Exercise requirements
Using the records below, copy every line that holds the string "QuadraTech".
# # # #
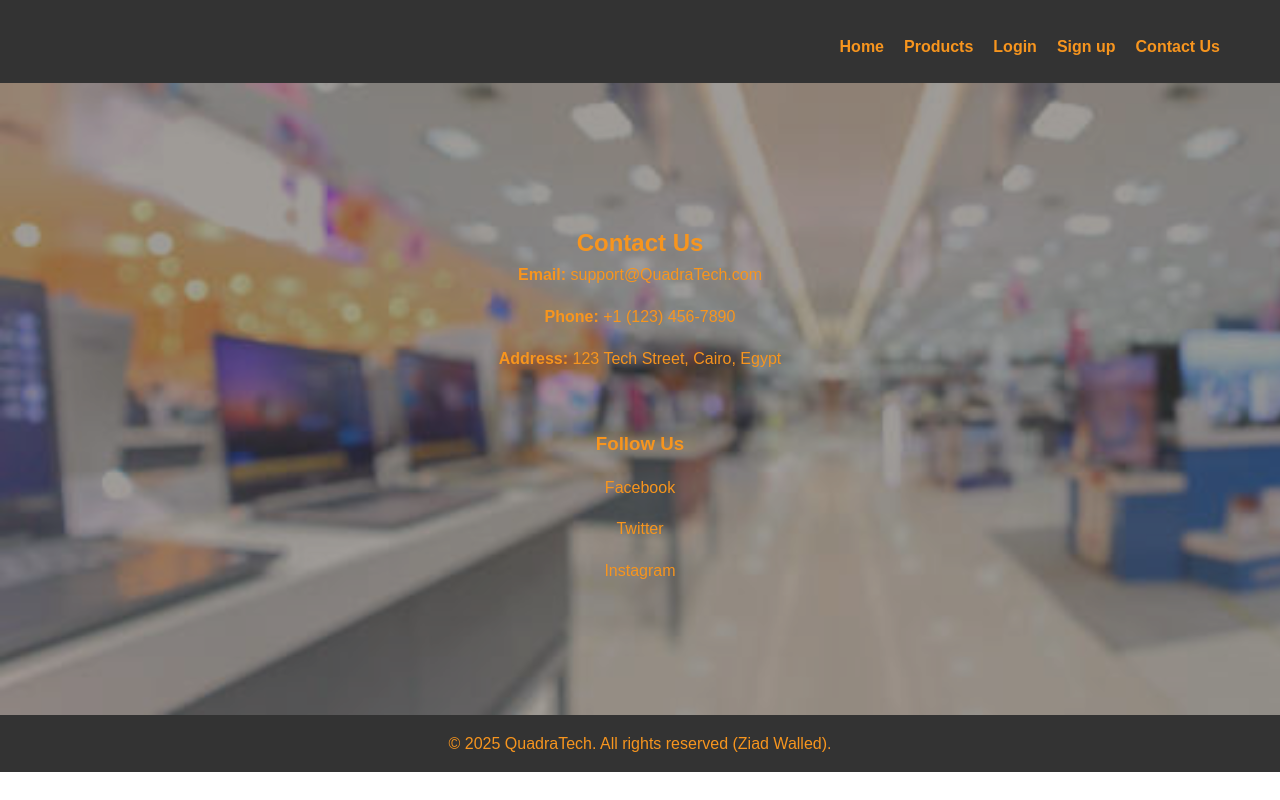
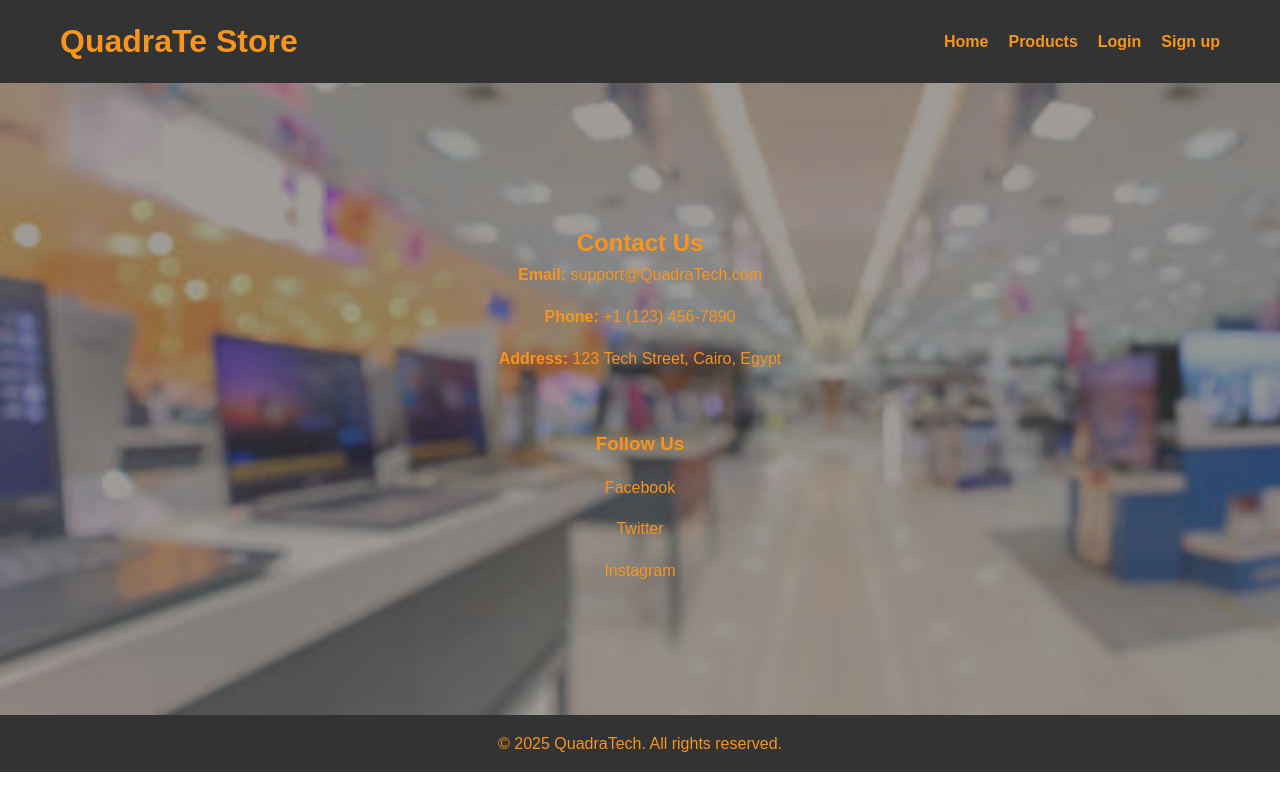
Before and after one commit to Omar-Alshaer/QuadraTech, a plain HTML site: page contact.html in a window 1280 px wide. Drawn offline with Linux system fonts and the light colour scheme.

Commit message:
Update contact.html

```diff
--- a/contact.html
+++ b/contact.html
@@ -11,8 +11,9 @@
     <header>
         <div class="container">
             <a href="index.html">
-                <div class="logo">
-
+              <div class="logo">
+                QuadraTe Store
+              </div>
             </a>
             <nav>
                 <ul>
@@ -20,7 +21,6 @@
                     <li><a href="products.html">Products</a></li>
                     <li><a href="login.html">Login</a></li>
                     <li><a href="register.html">Sign up</a></li>
-                    <li><a href="contact.html">Contact Us</a></li>
                 </ul>
             </nav>
         </div>
@@ -44,7 +44,7 @@
     </section>
     <footer>
         <div class="container">
-            <p>&copy; 2025 QuadraTech. All rights reserved (Ziad Walled).</p>
+            <p>&copy; 2025 QuadraTech. All rights reserved.</p>
         </div>
     </footer>
 </body>
```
# # # #
Response to this task
Before and after one commit to Omar-Alshaer/QuadraTech, a plain HTML site: page contact.html in a window 1280 px wide. Drawn offline with Linux system fonts and the light colour scheme.
-            <p>&copy; 2025 QuadraTech. All rights reserved (Ziad Walled).</p>
+            <p>&copy; 2025 QuadraTech. All rights reserved.</p>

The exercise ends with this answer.